Movie Enthusiast Tudors is in my opinion the representative of the new wave of TV series, where a lot is invested into the artistic quality of each episode and also the new and innovative style is showcased. Almost every episode of Tudors is a little gem and it never gets boring. It is intense all the way through and not only the main players but also all supporting characters and one-off appearances are masterfully crafted and "filled from inside" with psychological truth.I think people who nag at the historical accuracy don't really get the vision of the show. This series does not have the ambition of being to-the-dot-accurate history lesson, it's ambition is to create an exciting drama. And that function it fills beautifully.Any movie maker knows that even if you make a documentary you cannot take every hour of every day and show every minute of it. You have to make a selection of the facts - and that selection will always be subjective.
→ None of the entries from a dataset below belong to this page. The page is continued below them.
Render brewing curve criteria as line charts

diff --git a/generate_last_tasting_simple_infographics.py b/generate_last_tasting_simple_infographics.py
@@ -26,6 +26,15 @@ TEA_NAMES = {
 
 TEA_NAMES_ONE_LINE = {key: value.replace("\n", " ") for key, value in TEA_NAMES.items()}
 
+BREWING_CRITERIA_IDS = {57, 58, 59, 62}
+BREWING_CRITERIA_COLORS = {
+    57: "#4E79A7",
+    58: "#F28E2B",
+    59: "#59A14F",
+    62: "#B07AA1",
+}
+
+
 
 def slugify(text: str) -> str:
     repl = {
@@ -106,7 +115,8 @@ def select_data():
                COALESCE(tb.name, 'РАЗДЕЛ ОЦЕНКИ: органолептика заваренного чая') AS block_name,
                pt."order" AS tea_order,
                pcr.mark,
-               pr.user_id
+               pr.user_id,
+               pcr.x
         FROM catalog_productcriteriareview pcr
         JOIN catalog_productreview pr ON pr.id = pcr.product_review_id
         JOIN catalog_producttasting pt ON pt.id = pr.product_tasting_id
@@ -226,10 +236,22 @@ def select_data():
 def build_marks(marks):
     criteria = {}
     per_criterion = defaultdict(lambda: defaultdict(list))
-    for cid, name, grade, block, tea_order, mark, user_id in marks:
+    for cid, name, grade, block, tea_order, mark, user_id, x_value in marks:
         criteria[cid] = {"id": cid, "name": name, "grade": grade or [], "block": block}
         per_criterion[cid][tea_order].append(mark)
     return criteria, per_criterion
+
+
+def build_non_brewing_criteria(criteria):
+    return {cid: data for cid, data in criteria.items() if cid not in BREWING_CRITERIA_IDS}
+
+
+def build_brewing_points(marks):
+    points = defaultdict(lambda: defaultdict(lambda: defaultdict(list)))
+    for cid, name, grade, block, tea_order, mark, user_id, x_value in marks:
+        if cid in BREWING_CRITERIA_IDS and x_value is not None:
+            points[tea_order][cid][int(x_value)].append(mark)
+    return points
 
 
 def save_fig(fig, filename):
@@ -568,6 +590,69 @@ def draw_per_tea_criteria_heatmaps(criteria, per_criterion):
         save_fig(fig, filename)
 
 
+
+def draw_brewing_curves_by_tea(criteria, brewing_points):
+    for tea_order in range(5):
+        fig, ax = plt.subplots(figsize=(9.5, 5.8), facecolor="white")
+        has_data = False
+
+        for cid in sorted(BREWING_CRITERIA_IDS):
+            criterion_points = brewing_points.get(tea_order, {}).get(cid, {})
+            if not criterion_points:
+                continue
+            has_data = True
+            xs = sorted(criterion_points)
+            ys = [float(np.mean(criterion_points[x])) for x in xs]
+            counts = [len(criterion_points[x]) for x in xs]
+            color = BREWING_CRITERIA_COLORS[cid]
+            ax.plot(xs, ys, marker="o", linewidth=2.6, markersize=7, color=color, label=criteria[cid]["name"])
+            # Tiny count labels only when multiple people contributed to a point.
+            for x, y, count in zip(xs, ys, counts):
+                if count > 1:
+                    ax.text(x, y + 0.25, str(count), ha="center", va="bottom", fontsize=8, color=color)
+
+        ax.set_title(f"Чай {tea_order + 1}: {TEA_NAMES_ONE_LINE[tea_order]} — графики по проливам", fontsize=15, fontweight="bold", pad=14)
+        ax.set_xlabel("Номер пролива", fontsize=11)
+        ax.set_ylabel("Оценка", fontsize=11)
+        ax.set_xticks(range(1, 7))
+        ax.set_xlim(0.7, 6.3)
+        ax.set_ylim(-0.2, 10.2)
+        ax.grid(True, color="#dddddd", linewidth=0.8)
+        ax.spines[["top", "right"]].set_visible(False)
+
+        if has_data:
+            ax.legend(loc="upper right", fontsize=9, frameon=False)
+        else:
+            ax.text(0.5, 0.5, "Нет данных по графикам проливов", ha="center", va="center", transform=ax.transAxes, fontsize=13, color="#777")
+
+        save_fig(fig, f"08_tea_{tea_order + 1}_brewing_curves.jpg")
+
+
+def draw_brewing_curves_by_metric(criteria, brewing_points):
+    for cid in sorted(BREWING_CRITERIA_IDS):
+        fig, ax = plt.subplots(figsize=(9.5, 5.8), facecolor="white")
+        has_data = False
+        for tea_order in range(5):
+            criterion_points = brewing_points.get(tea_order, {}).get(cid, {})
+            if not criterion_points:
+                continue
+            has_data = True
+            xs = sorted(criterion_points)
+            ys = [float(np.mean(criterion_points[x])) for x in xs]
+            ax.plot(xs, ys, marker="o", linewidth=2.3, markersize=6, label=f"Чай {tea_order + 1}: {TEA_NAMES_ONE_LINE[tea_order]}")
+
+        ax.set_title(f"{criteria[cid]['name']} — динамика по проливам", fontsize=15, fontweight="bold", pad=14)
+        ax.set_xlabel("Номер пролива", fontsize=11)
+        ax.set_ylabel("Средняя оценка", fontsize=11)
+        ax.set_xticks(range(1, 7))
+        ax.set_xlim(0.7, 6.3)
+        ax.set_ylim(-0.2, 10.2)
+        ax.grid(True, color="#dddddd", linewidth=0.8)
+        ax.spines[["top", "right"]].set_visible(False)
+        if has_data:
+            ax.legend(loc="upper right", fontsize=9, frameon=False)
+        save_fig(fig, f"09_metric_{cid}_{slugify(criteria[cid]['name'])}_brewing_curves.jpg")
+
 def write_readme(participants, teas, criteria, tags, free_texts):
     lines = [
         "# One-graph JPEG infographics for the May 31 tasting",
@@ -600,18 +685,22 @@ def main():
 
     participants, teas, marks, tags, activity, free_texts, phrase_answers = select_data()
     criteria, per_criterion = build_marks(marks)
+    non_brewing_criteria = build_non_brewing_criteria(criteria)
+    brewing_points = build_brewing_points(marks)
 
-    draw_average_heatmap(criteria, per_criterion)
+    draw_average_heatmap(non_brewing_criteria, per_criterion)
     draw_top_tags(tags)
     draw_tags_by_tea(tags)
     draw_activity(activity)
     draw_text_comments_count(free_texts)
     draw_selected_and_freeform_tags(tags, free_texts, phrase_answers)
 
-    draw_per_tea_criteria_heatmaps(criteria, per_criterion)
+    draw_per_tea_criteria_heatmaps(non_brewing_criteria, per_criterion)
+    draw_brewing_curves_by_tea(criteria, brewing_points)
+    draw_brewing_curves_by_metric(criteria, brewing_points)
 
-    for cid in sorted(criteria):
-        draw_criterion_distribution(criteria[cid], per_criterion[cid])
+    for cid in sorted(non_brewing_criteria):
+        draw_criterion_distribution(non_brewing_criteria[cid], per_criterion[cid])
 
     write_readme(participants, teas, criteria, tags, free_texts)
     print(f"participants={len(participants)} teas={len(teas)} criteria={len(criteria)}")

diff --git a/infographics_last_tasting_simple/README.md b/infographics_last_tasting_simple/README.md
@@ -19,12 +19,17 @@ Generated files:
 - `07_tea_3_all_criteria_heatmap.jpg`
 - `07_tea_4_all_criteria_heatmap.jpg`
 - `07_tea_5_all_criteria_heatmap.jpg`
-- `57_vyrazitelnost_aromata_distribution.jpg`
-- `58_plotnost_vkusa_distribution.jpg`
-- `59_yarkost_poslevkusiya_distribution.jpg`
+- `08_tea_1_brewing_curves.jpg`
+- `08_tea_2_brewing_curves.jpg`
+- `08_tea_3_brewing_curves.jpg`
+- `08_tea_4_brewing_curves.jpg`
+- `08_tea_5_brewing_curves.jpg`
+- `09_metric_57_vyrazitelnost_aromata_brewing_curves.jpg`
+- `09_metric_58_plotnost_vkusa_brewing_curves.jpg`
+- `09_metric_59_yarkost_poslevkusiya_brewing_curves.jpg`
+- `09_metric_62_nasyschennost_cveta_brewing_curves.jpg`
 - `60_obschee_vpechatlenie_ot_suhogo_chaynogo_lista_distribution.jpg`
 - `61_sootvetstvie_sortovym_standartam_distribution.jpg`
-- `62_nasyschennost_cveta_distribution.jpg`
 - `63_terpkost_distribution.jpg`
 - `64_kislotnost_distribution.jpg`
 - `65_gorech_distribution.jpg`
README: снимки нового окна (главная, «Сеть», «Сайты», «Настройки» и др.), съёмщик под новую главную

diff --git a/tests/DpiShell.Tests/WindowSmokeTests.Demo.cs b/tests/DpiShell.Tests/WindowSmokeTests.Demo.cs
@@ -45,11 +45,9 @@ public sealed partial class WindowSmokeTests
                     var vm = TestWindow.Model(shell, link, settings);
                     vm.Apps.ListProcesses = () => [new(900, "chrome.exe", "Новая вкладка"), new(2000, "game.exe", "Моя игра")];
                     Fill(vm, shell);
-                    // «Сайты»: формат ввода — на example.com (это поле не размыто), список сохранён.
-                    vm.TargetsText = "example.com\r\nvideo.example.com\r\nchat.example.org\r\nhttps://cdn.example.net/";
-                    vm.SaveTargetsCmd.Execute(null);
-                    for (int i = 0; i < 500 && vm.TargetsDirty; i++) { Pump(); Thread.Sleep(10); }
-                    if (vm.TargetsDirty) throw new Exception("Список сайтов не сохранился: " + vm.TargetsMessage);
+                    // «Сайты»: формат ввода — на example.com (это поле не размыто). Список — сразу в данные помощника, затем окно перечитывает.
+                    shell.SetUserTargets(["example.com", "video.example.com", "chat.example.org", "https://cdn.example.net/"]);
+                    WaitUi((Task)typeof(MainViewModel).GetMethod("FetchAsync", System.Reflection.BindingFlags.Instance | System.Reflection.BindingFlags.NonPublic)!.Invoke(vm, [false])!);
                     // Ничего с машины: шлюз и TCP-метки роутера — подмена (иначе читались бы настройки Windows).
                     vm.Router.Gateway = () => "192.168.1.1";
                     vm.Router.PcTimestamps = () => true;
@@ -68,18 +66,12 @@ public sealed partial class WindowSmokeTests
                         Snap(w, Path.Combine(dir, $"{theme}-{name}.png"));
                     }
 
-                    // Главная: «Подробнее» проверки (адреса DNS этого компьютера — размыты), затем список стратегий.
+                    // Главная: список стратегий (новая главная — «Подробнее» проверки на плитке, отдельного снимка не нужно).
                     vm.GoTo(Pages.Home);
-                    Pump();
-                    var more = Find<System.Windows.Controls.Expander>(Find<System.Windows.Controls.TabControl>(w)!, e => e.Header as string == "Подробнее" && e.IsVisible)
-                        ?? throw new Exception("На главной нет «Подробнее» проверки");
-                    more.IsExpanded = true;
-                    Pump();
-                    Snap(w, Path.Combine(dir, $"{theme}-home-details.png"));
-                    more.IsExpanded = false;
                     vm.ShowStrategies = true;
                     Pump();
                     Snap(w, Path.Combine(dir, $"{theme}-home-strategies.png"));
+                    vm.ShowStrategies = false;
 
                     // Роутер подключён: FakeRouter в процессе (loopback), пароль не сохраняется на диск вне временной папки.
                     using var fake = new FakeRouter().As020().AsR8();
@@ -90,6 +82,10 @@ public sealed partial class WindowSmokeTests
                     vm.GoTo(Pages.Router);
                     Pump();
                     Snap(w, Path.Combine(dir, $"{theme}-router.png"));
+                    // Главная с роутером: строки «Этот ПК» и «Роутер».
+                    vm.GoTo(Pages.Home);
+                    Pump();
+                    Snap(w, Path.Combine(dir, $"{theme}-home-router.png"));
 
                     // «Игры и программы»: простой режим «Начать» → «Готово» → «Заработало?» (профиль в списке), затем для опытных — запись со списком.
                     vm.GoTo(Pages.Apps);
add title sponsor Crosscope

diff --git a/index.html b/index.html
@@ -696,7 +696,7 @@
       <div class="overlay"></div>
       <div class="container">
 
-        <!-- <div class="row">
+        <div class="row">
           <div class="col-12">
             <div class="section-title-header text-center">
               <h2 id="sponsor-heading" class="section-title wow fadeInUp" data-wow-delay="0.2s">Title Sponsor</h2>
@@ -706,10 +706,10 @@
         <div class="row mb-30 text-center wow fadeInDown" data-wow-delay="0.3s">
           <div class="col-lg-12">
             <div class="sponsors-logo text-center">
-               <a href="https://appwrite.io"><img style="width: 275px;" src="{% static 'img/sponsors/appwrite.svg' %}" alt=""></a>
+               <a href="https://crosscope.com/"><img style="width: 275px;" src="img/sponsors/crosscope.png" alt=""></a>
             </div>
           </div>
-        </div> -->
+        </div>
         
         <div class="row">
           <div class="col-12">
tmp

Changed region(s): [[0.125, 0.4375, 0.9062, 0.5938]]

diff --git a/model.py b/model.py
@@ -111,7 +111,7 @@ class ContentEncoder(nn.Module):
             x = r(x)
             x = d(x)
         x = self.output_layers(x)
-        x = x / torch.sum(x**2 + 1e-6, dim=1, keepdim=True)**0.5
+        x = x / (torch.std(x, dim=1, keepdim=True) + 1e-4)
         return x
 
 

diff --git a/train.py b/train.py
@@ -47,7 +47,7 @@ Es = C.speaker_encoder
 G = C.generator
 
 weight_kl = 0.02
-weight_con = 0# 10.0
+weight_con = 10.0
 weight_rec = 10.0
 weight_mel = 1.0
Besides, even historians do not know exactly what went on in Henry's court on a daily basis because they did not sleep in his bed and did not eat at his table, did they? The facts we have from history are also just a selection and there is no knowing whether it is a whole truth or not. And movie making is an art form - and in the work of art it is perfectly legal to bend the reality any way you like - as far it is engaging to the audiences. The bending of some facts is totally insignificant from the point of view of a bigger picture. The show has two main layers - one is timeless, universal - this is the story about human nature and basic forces that drive it, about darkness and light in human soul - and the other is a specific period in history, the specifics and the feel of it. The show blends both aspects naturally and beautifully.Many people complain about the choice of the actor for Henry the VIII. In my opinion the choice of Jonathan Mayers was a stroke of genius. Yes, he did not have the physique of the character but he portrayed brilliantly the nature of Henry the VIII - his dark side, his inner conflicts, his human side. Besides, it is a love story - who would want to see fat and shapeless Henry? Beat the historical accuracy! I loved the way they had sexed up the historic characters.The other stroke of genius was to cast Natalie Dormer as Ann Boleyn. Hers was the best Ann Boleyns portrayal ever. She had exactly this quality that has been described about historic Ann Boleyn - she was not a classical beauty, but there was something irresistibly captivating about her. I never got tired of watching her. Also Dormer and Jonathan Mayers had a fantastic on screen chemistry.What made that series overall so good was that almost all characters, both big and small were intense and believable. They bent the facts now and then but I feel they portrayed the psychology of the people of Henry the VIII times very well. The dreams and goals people had, their fears, their mindset, etc. They managed to show the inner life of historic figures in such a way that it was really believable and captivating.